Every new speaker means an updated version of the House Rules, which guide the internal operations of the chamber. Can you tell us about any significant changes?

None that I can share now, but I think they're all good. I hope to try to use our time efficiently for members since we're a part-time legislature. Members that have commitments back home and need to get out (should) have some expectation that they can get out at a time certain, and we'll try to do things as efficiently as we have, but I think we're inheriting some really good rules and in a really well-run process. My main concern is to continue that and provide the type of environment where ideas are fully vetted, where all voices can be heard. And then we're gonna move forward with big, bold reforms with a governor that I share quite a lot philosophically in common with, and I know our other members do as well, in the House and Senate. And I think it'll be very productive and good for the people of Florida that we represent.

As to the reforms you just mentioned, will you be discussing those in your organization speech and can you tease at least one of them now?

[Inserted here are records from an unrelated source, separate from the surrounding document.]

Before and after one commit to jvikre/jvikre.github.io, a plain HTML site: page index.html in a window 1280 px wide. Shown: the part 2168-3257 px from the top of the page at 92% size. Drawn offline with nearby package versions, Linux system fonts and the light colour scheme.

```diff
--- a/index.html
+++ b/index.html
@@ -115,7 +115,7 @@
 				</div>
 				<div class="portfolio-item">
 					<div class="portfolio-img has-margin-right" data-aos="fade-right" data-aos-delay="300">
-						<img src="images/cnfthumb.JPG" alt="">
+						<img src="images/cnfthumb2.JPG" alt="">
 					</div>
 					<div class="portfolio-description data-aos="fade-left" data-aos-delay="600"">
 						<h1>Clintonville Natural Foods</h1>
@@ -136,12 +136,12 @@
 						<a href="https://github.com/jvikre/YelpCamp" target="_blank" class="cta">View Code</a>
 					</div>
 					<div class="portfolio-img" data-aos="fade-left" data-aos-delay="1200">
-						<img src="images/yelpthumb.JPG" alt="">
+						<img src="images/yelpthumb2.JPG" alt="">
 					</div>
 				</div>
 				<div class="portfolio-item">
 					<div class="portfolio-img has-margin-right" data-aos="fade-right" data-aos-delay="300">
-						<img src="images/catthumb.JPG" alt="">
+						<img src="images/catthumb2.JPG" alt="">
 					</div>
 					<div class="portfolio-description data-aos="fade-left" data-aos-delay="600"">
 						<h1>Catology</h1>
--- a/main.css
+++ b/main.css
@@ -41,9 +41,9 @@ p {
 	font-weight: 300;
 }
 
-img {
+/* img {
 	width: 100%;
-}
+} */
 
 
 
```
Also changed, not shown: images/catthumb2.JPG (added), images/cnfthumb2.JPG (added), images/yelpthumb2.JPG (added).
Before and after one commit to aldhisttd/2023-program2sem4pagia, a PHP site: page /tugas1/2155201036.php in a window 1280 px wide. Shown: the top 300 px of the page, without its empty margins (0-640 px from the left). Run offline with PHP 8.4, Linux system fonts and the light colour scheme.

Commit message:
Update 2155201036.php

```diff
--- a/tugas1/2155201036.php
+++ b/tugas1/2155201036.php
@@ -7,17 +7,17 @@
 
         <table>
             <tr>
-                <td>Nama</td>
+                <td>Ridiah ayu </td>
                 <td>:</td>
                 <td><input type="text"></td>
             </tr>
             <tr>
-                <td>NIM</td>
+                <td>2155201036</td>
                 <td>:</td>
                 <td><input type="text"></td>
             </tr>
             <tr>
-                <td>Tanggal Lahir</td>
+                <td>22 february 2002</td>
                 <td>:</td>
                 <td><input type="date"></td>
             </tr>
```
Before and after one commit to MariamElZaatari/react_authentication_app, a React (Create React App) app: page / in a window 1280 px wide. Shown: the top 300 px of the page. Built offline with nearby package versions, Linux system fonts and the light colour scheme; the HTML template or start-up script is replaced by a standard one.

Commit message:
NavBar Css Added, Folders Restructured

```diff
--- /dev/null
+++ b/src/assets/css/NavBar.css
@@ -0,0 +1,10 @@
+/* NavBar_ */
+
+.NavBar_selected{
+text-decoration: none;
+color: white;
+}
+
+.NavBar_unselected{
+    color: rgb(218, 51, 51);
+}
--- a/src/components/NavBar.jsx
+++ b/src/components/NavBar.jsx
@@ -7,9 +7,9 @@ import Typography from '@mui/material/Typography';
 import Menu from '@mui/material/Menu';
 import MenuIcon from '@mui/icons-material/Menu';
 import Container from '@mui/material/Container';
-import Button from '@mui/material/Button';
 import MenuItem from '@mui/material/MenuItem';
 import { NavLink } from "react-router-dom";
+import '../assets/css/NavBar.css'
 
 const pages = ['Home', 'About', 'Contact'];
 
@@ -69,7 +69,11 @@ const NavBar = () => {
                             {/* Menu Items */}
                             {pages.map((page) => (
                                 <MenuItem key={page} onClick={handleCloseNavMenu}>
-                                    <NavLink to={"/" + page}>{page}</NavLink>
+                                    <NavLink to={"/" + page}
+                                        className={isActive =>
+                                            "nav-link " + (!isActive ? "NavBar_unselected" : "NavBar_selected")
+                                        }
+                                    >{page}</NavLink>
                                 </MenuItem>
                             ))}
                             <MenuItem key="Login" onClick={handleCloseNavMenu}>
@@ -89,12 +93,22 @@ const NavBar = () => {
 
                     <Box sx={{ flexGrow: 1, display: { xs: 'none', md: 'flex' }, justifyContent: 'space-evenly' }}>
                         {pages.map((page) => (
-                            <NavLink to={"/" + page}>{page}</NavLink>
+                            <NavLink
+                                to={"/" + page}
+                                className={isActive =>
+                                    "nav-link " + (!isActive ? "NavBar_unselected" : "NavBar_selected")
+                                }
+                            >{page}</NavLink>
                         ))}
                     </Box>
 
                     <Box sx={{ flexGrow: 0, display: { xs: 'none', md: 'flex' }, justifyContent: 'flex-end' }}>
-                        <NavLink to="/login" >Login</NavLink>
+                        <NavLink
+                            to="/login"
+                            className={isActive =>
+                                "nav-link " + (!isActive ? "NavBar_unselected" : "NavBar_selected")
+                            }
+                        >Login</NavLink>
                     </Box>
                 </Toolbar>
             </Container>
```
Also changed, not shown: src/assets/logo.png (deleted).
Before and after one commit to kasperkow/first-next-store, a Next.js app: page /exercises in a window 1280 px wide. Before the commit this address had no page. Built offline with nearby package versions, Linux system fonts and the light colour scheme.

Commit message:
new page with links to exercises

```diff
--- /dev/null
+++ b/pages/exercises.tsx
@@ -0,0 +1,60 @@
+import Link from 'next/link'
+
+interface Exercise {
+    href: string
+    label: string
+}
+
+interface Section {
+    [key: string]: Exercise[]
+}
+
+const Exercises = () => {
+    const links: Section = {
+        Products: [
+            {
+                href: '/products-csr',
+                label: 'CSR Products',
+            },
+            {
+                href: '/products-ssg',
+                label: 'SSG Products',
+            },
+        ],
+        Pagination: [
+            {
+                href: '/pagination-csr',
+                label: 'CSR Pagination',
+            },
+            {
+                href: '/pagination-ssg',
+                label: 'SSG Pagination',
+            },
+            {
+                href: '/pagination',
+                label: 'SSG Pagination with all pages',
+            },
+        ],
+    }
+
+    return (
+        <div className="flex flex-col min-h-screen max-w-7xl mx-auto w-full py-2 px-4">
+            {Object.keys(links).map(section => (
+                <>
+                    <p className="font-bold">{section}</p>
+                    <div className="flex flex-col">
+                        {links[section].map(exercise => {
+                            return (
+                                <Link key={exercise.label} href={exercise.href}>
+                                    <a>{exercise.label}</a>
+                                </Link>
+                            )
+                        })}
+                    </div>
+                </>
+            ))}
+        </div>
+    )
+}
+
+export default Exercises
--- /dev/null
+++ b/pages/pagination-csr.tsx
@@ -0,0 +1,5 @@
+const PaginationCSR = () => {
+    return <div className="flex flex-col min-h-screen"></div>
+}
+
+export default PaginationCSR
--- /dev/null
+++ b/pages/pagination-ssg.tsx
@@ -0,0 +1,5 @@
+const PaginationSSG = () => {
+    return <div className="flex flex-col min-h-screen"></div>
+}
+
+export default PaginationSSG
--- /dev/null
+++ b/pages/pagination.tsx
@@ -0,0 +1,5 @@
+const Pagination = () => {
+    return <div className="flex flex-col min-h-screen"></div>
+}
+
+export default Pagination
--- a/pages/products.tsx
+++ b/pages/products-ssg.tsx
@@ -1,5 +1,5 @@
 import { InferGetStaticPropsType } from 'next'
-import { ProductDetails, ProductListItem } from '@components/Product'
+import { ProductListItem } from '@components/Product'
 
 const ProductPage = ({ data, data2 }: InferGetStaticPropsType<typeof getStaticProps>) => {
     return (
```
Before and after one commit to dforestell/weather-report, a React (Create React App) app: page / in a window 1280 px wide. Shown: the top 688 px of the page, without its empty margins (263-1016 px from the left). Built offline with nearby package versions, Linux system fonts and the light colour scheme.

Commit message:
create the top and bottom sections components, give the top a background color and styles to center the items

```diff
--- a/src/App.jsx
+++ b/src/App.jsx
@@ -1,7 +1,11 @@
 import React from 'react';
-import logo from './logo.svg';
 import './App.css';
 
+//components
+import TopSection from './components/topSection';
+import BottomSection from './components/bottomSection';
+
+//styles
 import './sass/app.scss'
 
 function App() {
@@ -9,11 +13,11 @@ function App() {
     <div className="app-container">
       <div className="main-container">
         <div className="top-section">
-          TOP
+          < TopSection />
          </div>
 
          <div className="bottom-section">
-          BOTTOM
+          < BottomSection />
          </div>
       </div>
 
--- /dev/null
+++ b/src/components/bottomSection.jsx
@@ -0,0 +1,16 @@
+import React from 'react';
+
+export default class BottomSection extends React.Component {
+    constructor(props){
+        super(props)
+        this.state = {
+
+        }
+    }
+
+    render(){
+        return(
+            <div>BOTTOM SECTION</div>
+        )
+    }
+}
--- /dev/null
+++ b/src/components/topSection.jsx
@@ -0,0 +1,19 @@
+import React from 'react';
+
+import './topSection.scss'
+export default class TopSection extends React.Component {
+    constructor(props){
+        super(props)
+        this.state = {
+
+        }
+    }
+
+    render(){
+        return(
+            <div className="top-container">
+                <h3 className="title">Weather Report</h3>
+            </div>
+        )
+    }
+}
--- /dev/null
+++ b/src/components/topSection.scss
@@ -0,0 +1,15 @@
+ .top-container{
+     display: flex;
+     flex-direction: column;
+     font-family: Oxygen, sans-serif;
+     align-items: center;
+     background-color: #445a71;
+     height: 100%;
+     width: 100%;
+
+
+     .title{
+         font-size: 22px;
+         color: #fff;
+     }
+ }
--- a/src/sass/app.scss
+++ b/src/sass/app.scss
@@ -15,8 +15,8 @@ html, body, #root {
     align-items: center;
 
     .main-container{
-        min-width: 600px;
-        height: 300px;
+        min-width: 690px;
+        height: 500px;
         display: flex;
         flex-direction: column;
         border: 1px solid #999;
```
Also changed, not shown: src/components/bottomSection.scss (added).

… I've mentioned cost of living issues. I would say that Sen. Passidomo and I both share a desire to make sure we're looking to the future. While we're term limited, we are looking ahead to what the state will look like 20 years from now and ensuring that when it comes to our infrastructure, things like water supply or water quality or transportation or land conservation or resiliency, that we're ahead – not behind – in planning for the future. And that means assessing and making priorities so that we're not falling behind the chase, not chasing the shiny object of the moment and forgetting about the future of our neighbors and our children and making sure that Florida has a really, really strong future ahead of it. So I would say an area of focus is to truly dig down and get everybody on the same page for a common vision to take care of our future infrastructure.